By the early 1930’s there was an anti-Prohibition movement spreading throughout the U.S. Americans just wanted to get on with life. Many felt that the consumption of alcohol should be regarded as a personal, local or state issue and not something governed by the Constitution.

So on December 5th, 1933 at 5:32 p.m., the required three-fourths majority of states ratified the 21st Amendment repealing the 18th Amendment. Once again it was legal to craft, purchase and consume alcohol in the United States. This is the only time in U.S. history that an amendment has been repealed.

Although Prohibition was repealed 80 years ago, the founding group, the Prohibition Party,, started in 1869, still exists. It is the oldest existing third party political group in the U.S. In fact, the Prohibition Party ran a candidate for President in the 2012 election: he received 519 votes.

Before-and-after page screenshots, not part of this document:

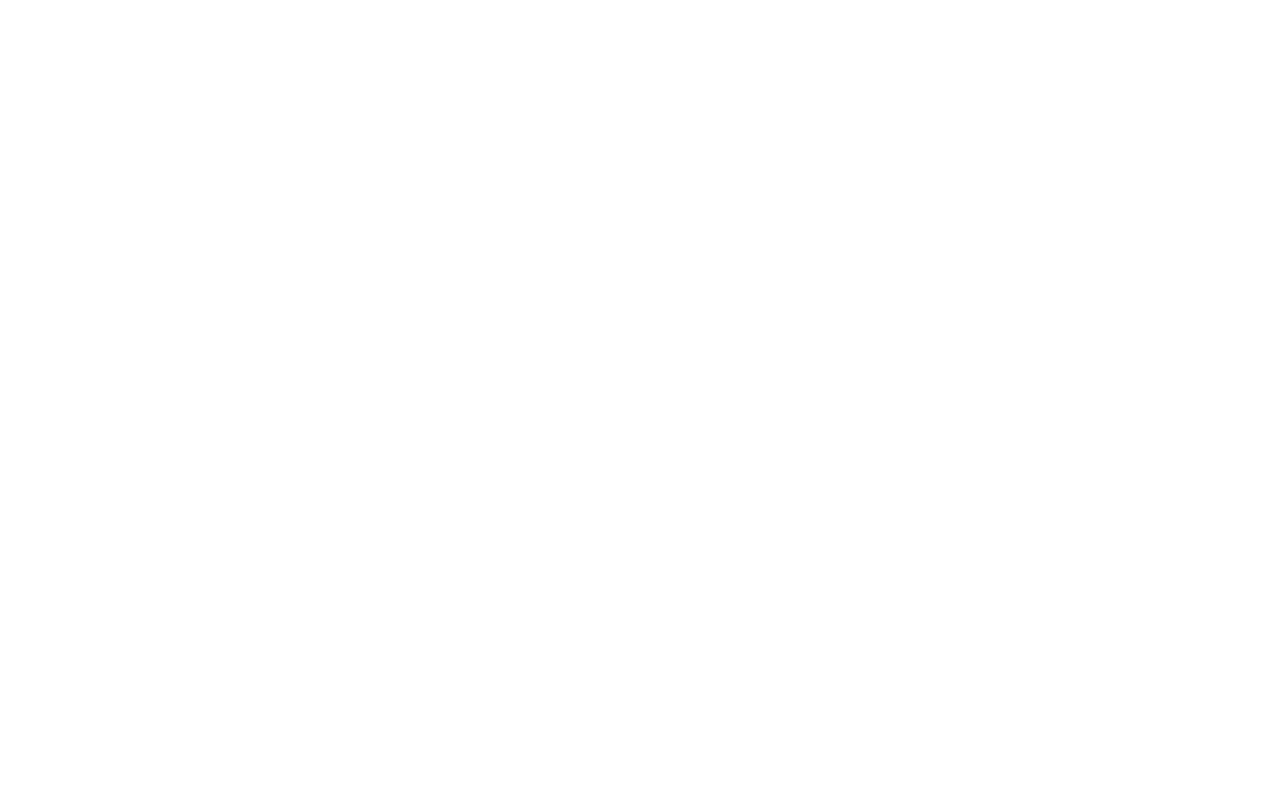
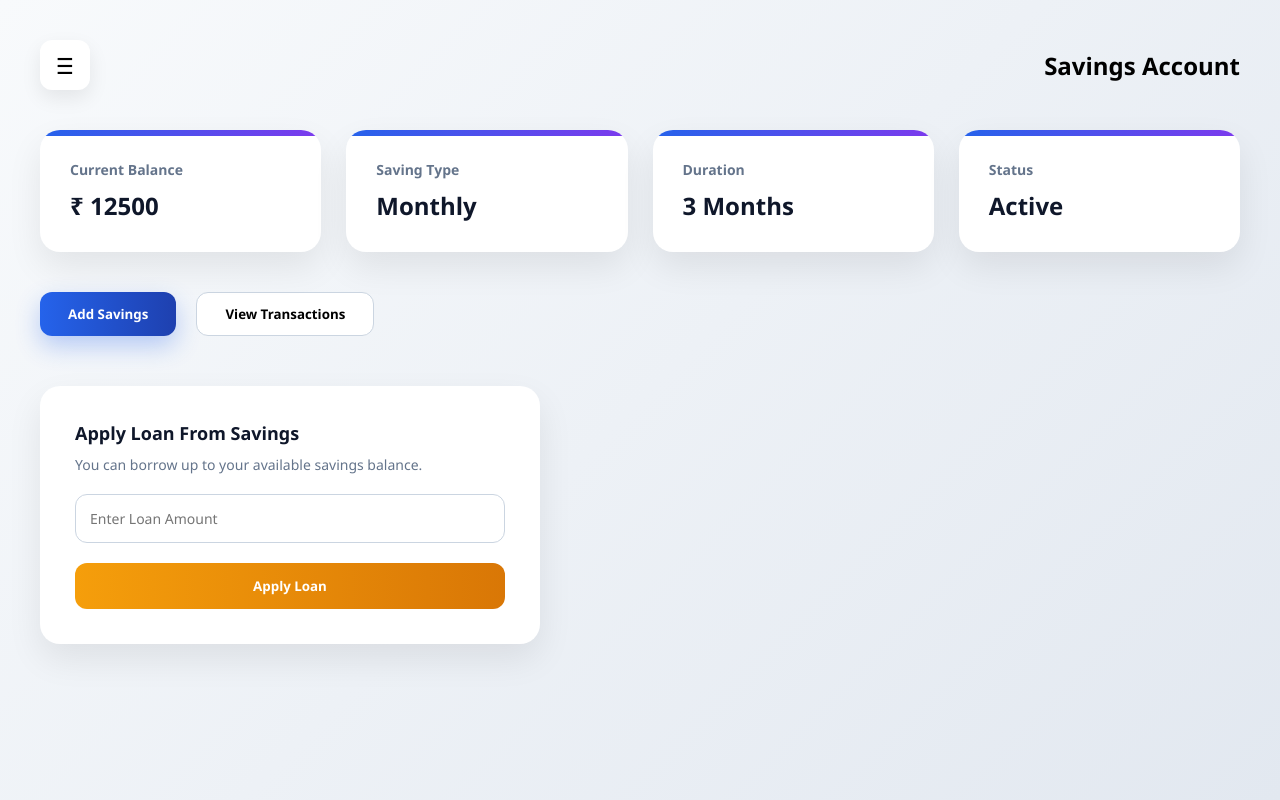
Before and after one commit to JosephQuaqua/my-website, a React (Create React App) app in the folder frontend/: page /my-website/savings in a window 1280 px wide. Before the commit this address had no page. Built offline with nearby package versions, Linux system fonts and the light colour scheme.

Commit message:
Today Work

```diff
--- a/frontend/public/index.html
+++ b/frontend/public/index.html
@@ -3,6 +3,7 @@
   <head>
     <meta charset="UTF-8" />
     <meta name="viewport" content="width=device-width, initial-scale=1.0" />
+
     <title>Student Loan Portal</title>
   </head>
   <body>
--- a/frontend/src/components/Sidebar.js
+++ b/frontend/src/components/Sidebar.js
@@ -1,39 +1,27 @@
 import { Link } from "react-router-dom";
-import "../styles/sidebar.css";
+import "../styles/dashboard.css";
 
-function Sidebar({ handleLogout }) {
+function Sidebar({ handleLogout, isOpen, closeDrawer }) {
   return (
-    <aside className="sidebar">
-      <h2 className="logo">Student Finance</h2>
+    <>
+      {/* Overlay */}
+      {isOpen && <div className="overlay" onClick={closeDrawer}></div>}
 
-      <ul>
-        <li>
-          <Link to="/dashboard">Dashboard</Link>
-        </li>
-        <li>
-          <Link to="/savings">Savings</Link>
-        </li>
-        <li>
-          <Link to="/loan">Loan</Link>
-        </li>
-        <li>
-          <Link to="/investment">Investment</Link>
-        </li>
-        <li>
-          <Link to="/profile">Profile</Link>
-        </li>
-        <li>
-          <Link to="/exchange">Exchange Service</Link>
-        </li>
-        <li>
-          <Link to="/monitors">Monitors</Link>
-        </li>
+      <aside className={`sidebar ${isOpen ? "open" : ""}`}>
+        <h2 className="logo">Student Finance</h2>
 
-        <li className="logout" onClick={handleLogout}>
-          Logout
-        </li>
-      </ul>
-    </aside>
+        <ul>
+          <li><Link to="/dashboard" onClick={closeDrawer}>Dashboard</Link></li>
+          <li><Link to="/savings" onClick={closeDrawer}>Savings</Link></li>
+          <li><Link to="/loan" onClick={closeDrawer}>Loan</Link></li>
+          <li><Link to="/investment" onClick={closeDrawer}>Investment</Link></li>
+          <li><Link to="/exchange" onClick={closeDrawer}>Exchange</Link></li>
+
+
+          <li className="logout" onClick={handleLogout}>Logout</li>
+        </ul>
+      </aside>
+    </>
   );
 }
 
--- a/frontend/src/pages/Dashboard.js
+++ b/frontend/src/pages/Dashboard.js
@@ -1,9 +1,11 @@
+import { useState } from "react";
 import { useNavigate } from "react-router-dom";
 import Sidebar from "../components/Sidebar";
 import "../styles/dashboard.css";
 
 function Dashboard() {
   const navigate = useNavigate();
+  const [drawerOpen, setDrawerOpen] = useState(false);
 
   const handleLogout = () => {
     localStorage.removeItem("token");
@@ -11,12 +13,30 @@ function Dashboard() {
     navigate("/");
   };
 
+  const toggleDrawer = () => {
+    setDrawerOpen(!drawerOpen);
+  };
+
   return (
     <div className="page-container">
-      <Sidebar handleLogout={handleLogout} />
+
+      {/* Navigation Drawer */}
+      <Sidebar
+        handleLogout={handleLogout}
+        isOpen={drawerOpen}
+        closeDrawer={() => setDrawerOpen(false)}
+      />
 
       <main className="main-content">
+
+        {/* Topbar */}
         <header className="topbar">
+
+          {/* Drawer Button */}
+          <button className="menu-btn" onClick={toggleDrawer}>
+            ☰
+          </button>
+
           <div className="user-profile">
             <img
               src="https://i.pravatar.cc/150?img=3"
@@ -24,6 +44,7 @@ function Dashboard() {
             />
             <span>Welcome, Student</span>
           </div>
+
         </header>
 
         <section className="content-area">
@@ -51,6 +72,7 @@ function Dashboard() {
             </div>
           </div>
         </section>
+
       </main>
     </div>
   );
--- a/frontend/src/pages/Loan.js
+++ b/frontend/src/pages/Loan.js
@@ -1,10 +1,23 @@
+import { useState } from "react";
 import { useNavigate } from "react-router-dom";
 import Sidebar from "../components/Sidebar";
-
 import "../styles/loan.css";
 
 function Loan() {
   const navigate = useNavigate();
+
+  // Drawer state
+  const [drawerOpen, setDrawerOpen] = useState(false);
+
+  const toggleDrawer = () => {
+    setDrawerOpen(!drawerOpen);
+  };
+
+  const handleLogout = () => {
+    localStorage.removeItem("token");
+    localStorage.removeItem("user");
+    navigate("/");
+  };
 
   // Dummy Loan Data (You will connect backend later)
   const loanAmount = 50000;
@@ -22,7 +35,24 @@ function Loan() {
   const loanStatus = daysLeft < 0 ? "overdue" : "active";
 
   return (
-    <div className="loan-container">
+    <div className="page-container">
+
+      {/* Sidebar */}
+      <Sidebar
+        isOpen={drawerOpen}
+        closeDrawer={() => setDrawerOpen(false)}
+        handleLogout={handleLogout}
+      />
+
+      <main className="loan-container">
+
+        {/* Topbar with Toggle */}
+        <div className="topbar">
+          <button className="menu-btn" onClick={toggleDrawer}>
+            ☰
+          </button>
+        </div>
+
         <div className="loan-header">
           <h2>
             Loan Dashboard
@@ -78,6 +108,8 @@ function Loan() {
           >
             Pay Loan
           </button>
+
+
         </div>
 
         {/* Info Section */}
@@ -90,6 +122,8 @@ function Loan() {
             <li>Late payment may attract penalty charges.</li>
           </ul>
         </div>
+
+      </main>
     </div>
   );
 }
--- a/frontend/src/pages/Savings.js
+++ b/frontend/src/pages/Savings.js
@@ -1,8 +1,23 @@
+import { useState } from "react";
 import { useNavigate } from "react-router-dom";
+import Sidebar from "../components/Sidebar";
 import "../styles/savings.css";
 
 function Savings() {
   const navigate = useNavigate();
+
+  // Drawer state
+  const [drawerOpen, setDrawerOpen] = useState(false);
+
+  const toggleDrawer = () => {
+    setDrawerOpen(!drawerOpen);
+  };
+
+  const handleLogout = () => {
+    localStorage.removeItem("token");
+    localStorage.removeItem("user");
+    navigate("/");
+  };
 
   const fakeData = {
     balance: 12500,
@@ -11,17 +26,51 @@ function Savings() {
     status: "Active",
   };
 
+  const [loanAmount, setLoanAmount] = useState("");
+
+  const handleLoanApply = () => {
+    const amount = Number(loanAmount);
+
+    if (fakeData.balance <= 0) {
+      alert("You cannot apply for a loan without savings.");
+      return;
+    }
+
+    if (!amount || amount <= 0) {
+      alert("Enter a valid loan amount.");
+      return;
+    }
+
+    if (amount > fakeData.balance) {
+      alert("Loan amount cannot be more than your savings balance.");
+      return;
+    }
+
+    alert("Loan request submitted successfully!");
+    navigate("/loan");
+  };
+
   return (
-    <div className="savings-container">
+    <div className="page-container">
 
-      {/* Back Arrow */}
-      <div className="back-header">
-        <button className="back-btn" onClick={() => navigate("/dashboard")}>
-          ← Back
+      {/* Sidebar */}
+      <Sidebar
+        isOpen={drawerOpen}
+        closeDrawer={() => setDrawerOpen(false)}
+        handleLogout={handleLogout}
+      />
+
+      <main className="main-content">
+
+        {/* Topbar with Toggle Button */}
+        <header className="topbar">
+          <button className="menu-btn" onClick={toggleDrawer}>
+            ☰
           </button>
           <h2>Savings Account</h2>
-      </div>
+        </header>
 
+        {/* Savings Cards */}
         <div className="savings-cards">
           <div className="card">
             <h4>Current Balance</h4>
@@ -49,6 +98,24 @@ function Savings() {
           <button className="secondary-btn">View Transactions</button>
         </div>
 
+        <div className="loan-from-savings">
+          <h3>Apply Loan From Savings</h3>
+          <p>You can borrow up to your available savings balance.</p>
+
+          <input
+            type="number"
+            placeholder="Enter Loan Amount"
+            value={loanAmount}
+            onChange={(e) => setLoanAmount(e.target.value)}
+          />
+
+
+          <button className="loan-btn" onClick={handleLoanApply}>
+            Apply Loan
+          </button>
+        </div>
+
+      </main>
     </div>
   );
 }
--- a/frontend/src/styles/dashboard.css
+++ b/frontend/src/styles/dashboard.css
@@ -1,24 +1,52 @@
-/* ===== LAYOUT ===== */
+/* ===== GLOBAL RESET ===== */
+* {
+  margin: 0;
+  padding: 0;
+  box-sizing: border-box;
+  font-family: "Inter", "Segoe UI", sans-serif;
+}
+
+/* ===== PAGE LAYOUT ===== */
 .page-container {
-  display: flex;
   min-height: 100vh;
   background: linear-gradient(135deg, #0f172a, #1e293b);
 }
 
 /* ===== MAIN CONTENT ===== */
 .main-content {
-  flex: 1;
+  min-height: 100vh;
   padding: 40px;
-  background: linear-gradient(135deg, #f1f5f9, #e2e8f0);
+  background: linear-gradient(135deg, #f8fafc, #e2e8f0);
+  transition: 0.3s ease;
 }
 
 /* ===== TOPBAR ===== */
 .topbar {
   display: flex;
-  justify-content: flex-end;
-  margin-bottom: 30px;
+  align-items: center;
+  justify-content: space-between;
+  margin-bottom: 40px;
 }
 
+/* ===== MENU BUTTON ===== */
+.menu-btn {
+  background: white;
+  border: none;
+  font-size: 22px;
+  padding: 10px 16px;
+  border-radius: 12px;
+  cursor: pointer;
+  box-shadow: 0 8px 20px rgba(0,0,0,0.08);
+  transition: all 0.3s ease;
+}
+
+.menu-btn:hover {
+  background: #2563eb;
+  color: white;
+  transform: scale(1.05);
+}
+
+/* ===== USER PROFILE ===== */
 .user-profile {
   display: flex;
   align-items: center;
@@ -26,67 +54,158 @@
 }
 
 .user-profile img {
-  width: 45px;
-  height: 45px;
+  width: 48px;
+  height: 48px;
   border-radius: 50%;
   border: 3px solid #2563eb;
   object-fit: cover;
+  box-shadow: 0 5px 15px rgba(37, 99, 235, 0.3);
 }
 
 .user-profile span {
   font-weight: 600;
+  font-size: 15px;
   color: #0f172a;
 }
 
-/* ===== DASHBOARD ===== */
+/* ===== DRAWER SIDEBAR ===== */
+.sidebar {
+  position: fixed;
+  top: 0;
+  left: -280px;
+  width: 260px;
+  height: 100%;
+  padding: 40px 25px;
+  background: rgba(15, 23, 42, 0.95);
+  backdrop-filter: blur(20px);
+  border-right: 1px solid rgba(255,255,255,0.08);
+  transition: all 0.4s cubic-bezier(.77,0,.18,1);
+  z-index: 1000;
+}
+
+.sidebar.open {
+  left: 0;
+}
+
+/* Sidebar Logo */
+.sidebar .logo {
+  color: white;
+  font-size: 20px;
+  font-weight: 700;
+  margin-bottom: 50px;
+  letter-spacing: 1px;
+}
+
+/* Sidebar Links */
+.sidebar ul {
+  list-style: none;
+}
+
+.sidebar ul li {
+  margin-bottom: 18px;
+}
+
+.sidebar ul li a {
+  text-decoration: none;
+  color: #cbd5e1;
+  font-size: 14px;
+  display: block;
+  padding: 12px 15px;
+  border-radius: 10px;
+  transition: all 0.3s ease;
+}
+
+.sidebar ul li a:hover {
+  background: rgba(255,255,255,0.08);
+  color: #ffffff;
+  transform: translateX(5px);
+}
+
+/* Logout Button */
+.logout {
+  margin-top: 50px;
+  padding: 12px;
+  background: linear-gradient(90deg, #ef4444, #dc2626);
+  text-align: center;
+  border-radius: 10px;
+  color: white;
+  cursor: pointer;
+  font-weight: 600;
+  transition: 0.3s ease;
+}
+
+.logout:hover {
+  transform: scale(1.05);
+  box-shadow: 0 8px 20px rgba(239,68,68,0.4);
+}
+
+/* ===== OVERLAY ===== */
+.overlay {
+  position: fixed;
+  width: 100%;
+  height: 100%;
+  background: rgba(15, 23, 42, 0.5);
+  backdrop-filter: blur(4px);
+  top: 0;
+  left: 0;
+  z-index: 900;
+}
+
+/* ===== DASHBOARD TITLE ===== */
 .content-area h2 {
-  margin-bottom: 20px;
+  font-size: 22px;
+  font-weight: 700;
+  margin-bottom: 25px;
   color: #0f172a;
 }
 
+/* ===== DASHBOARD CARDS ===== */
 .dashboard-cards {
   display: grid;
-  grid-template-columns: repeat(auto-fit, minmax(220px, 1fr));
-  gap: 20px;
+  grid-template-columns: repeat(auto-fit, minmax(240px, 1fr));
+  gap: 25px;
 }
 
-/* Card Design */
+/* ===== CARD DESIGN ===== */
 .card {
   background: white;
-  padding: 25px;
-  border-radius: 16px;
-  box-shadow: 0 15px 35px rgba(0, 0, 0, 0.08);
-  transition: 0.3s ease;
+  padding: 30px;
+  border-radius: 20px;
+  box-shadow: 0 15px 40px rgba(0,0,0,0.07);
+  transition: all 0.3s ease;
   position: relative;
   overflow: hidden;
 }
 
 .card:hover {
-  transform: translateY(-6px);
+  transform: translateY(-8px);
+  box-shadow: 0 20px 50px rgba(0,0,0,0.12);
 }
 
 .card h3 {
-  font-size: 15px;
-  margin-bottom: 10px;
+  font-size: 14px;
   color: #64748b;
+  margin-bottom: 12px;
+  letter-spacing: 0.5px;
 }
 
 .card p {
-  font-size: 24px;
-  font-weight: bold;
+  font-size: 26px;
+  font-weight: 700;
   color: #0f172a;
 }
 
-/* Top Gradient Lines */
+/* Premium Top Accent */
 .card::before {
   content: "";
   position: absolute;
   top: 0;
   left: 0;
+  height: 6px;
   width: 100%;
-  height: 5px;
 }
 
+/* Different Colors */
 .card.savings::before {
   background: linear-gradient(90deg, #10b981, #059669);
 }
--- a/frontend/src/styles/savings.css
+++ b/frontend/src/styles/savings.css
@@ -1,45 +1,20 @@
-/* Page Background */
+
+
 .savings-container {
-  min-height: 100vh;
-  padding: 40px;
+  flex: 1;
+  padding: 50px;
   background: linear-gradient(135deg, #f8fafc, #e2e8f0);
-  font-family: "Segoe UI", sans-serif;
 }
 
-/* Back Header */
-.back-header {
-  display: flex;
-  align-items: center;
-  gap: 10px;
+/* ===== HEADER ===== */
+.page-header h2 {
+  font-size: 26px;
+  font-weight: 700;
   margin-bottom: 40px;
-}
-
-.back-header h2 {
-  font-size: 24px;
-  font-weight: 600;
   color: #0f172a;
 }
 
-/* Back Button */
-.back-btn {
-  background: white;
-  border: none;
-  padding: 8px 12x;
-  border-radius: 15px;
-  cursor: pointer;
-  font-weight: 500;
-  box-shadow: 0 5px 15px rgba(0,0,0,0.08);
-  transition: 0.3s ease;
-  border-radius: 15px;
-}
-
-.back-btn:hover {
-  transform: translateX(-px);
-  background: #2563eb;
-  color: white;
-}
-
-/* Cards Layout */
+/* ===== CARDS ===== */
 .savings-cards {
   display: grid;
   grid-template-columns: repeat(auto-fit, minmax(240px, 1fr));
@@ -47,30 +22,28 @@
   margin-bottom: 40px;
 }
 
-/* Card Style */
 .card {
   background: white;
-  padding: 25px;
-  border-radius: 18px;
-  box-shadow: 0 10px 30px rgba(0,0,0,0.08);
-  transition: 0.3s ease;
+  padding: 30px;
+  border-radius: 20px;
+  box-shadow: 0 15px 35px rgba(0,0,0,0.08);
+  transition: all 0.3s ease;
   position: relative;
   overflow: hidden;
 }
 
 .card:hover {
-  transform: translateY(-6px);
+  transform: translateY(-8px);
+  box-shadow: 0 20px 50px rgba(0,0,0,0.12);
 }
 
-/* Decorative Gradient Line */
 .card::before {
   content: "";
   position: absolute;
   top: 0;
   left: 0;
+  height: 6px;
   width: 100%;
-  height: 5px;
-  border-radius: 18px 18px 0 0;
   background: linear-gradient(90deg, #2563eb, #7c3aed);
 }
 
@@ -81,20 +54,20 @@
 }
 
 .card p {
-  font-size: 22px;
+  font-size: 24px;
   font-weight: 700;
   color: #0f172a;
 }
 
-/* Status */
 .status {
   color: #16a34a;
 }
 
-/* Buttons Section */
+/* ===== BUTTONS ===== */
 .actions {
   display: flex;
   gap: 20px;
+  margin-bottom: 50px;
   flex-wrap: wrap;
 }
 
@@ -103,22 +76,22 @@
   background: linear-gradient(90deg, #2563eb, #1e40af);
   color: white;
   border: none;
-  border-radius: 10px;
+  border-radius: 12px;
   cursor: pointer;
   font-weight: 600;
-  box-shadow: 0 5px 20px rgba(37,99,235,0.3);
+  box-shadow: 0 10px 25px rgba(37,99,235,0.3);
   transition: 0.3s ease;
 }
 
 .primary-btn:hover {
-  transform: translateY(-3px);
+  transform: translateY(-4px);
 }
 
 .secondary-btn {
   padding: 12px 28px;
   background: white;
   border: 1px solid #cbd5e1;
-  border-radius: 10px;
+  border-radius: 12px;
   cursor: pointer;
   font-weight: 600;
   transition: 0.3s ease;
@@ -127,3 +100,57 @@
 .secondary-btn:hover {
   background: #f1f5f9;
 }
+
+/* ===== LOAN FROM SAVINGS SECTION ===== */
+.loan-from-savings {
+  background: white;
+  padding: 35px;
+  border-radius: 20px;
+  box-shadow: 0 15px 35px rgba(0,0,0,0.08);
+  max-width: 500px;
+}
+
+.loan-from-savings h3 {
+  margin-bottom: 10px;
+  font-size: 18px;
+  color: #0f172a;
+}
+
+.loan-from-savings p {
+  margin-bottom: 20px;
+  color: #64748b;
+  font-size: 14px;
+}
+
+.loan-from-savings input {
+  width: 100%;
+  padding: 14px;
+  border-radius: 12px;
+  border: 1px solid #cbd5e1;
+  margin-bottom: 20px;
+  font-size: 14px;
+  transition: 0.3s ease;
+}
+
+.loan-from-savings input:focus {
+  outline: none;
+  border-color: #2563eb;
+  box-shadow: 0 0 0 4px rgba(37,99,235,0.1);
+}
+
+.loan-btn {
+  width: 100%;
+  padding: 14px;
+  background: linear-gradient(90deg, #f59e0b, #d97706);
+  border: none;
+  border-radius: 12px;
+  color: white;
+  font-weight: 700;
+  cursor: pointer;
+  transition: 0.3s ease;
+}
+
+.loan-btn:hover {
+  transform: translateY(-4px);
+  box-shadow: 0 12px 30px rgba(217,119,6,0.4);
+}
```
Also changed, not shown: frontend/package.json (+8 -2 lines), frontend/src/App.js (+4 -10 lines), frontend/src/index.js (+3 -4 lines), 1 other file (tests, documents, lock files or other folders). Lines whose indentation alone changed are shown as unchanged.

Presently the party has no representatives in any major political offices.

Jeffrey Morganthaler
On the other side of the glass, the Museum of the American Cocktail has a web site devoted to Repeal Day For years Jeffrey Morganthaler has been advocating the idea of making December 5th a national day of celebration in the U.S.

So tomorrow raise your celebratory drink and offer up a toast because you can - because you have the constitutional right to enjoy a glass of wine, a bottle of beer, a mixed drink or a shot of whisky.

As FDR said in March 1933 after signing the Cullen-Harrison Act, which legalized the sale of beer and wine with low alcohol content, “I think this would be a good time for a beer.”


~ Joy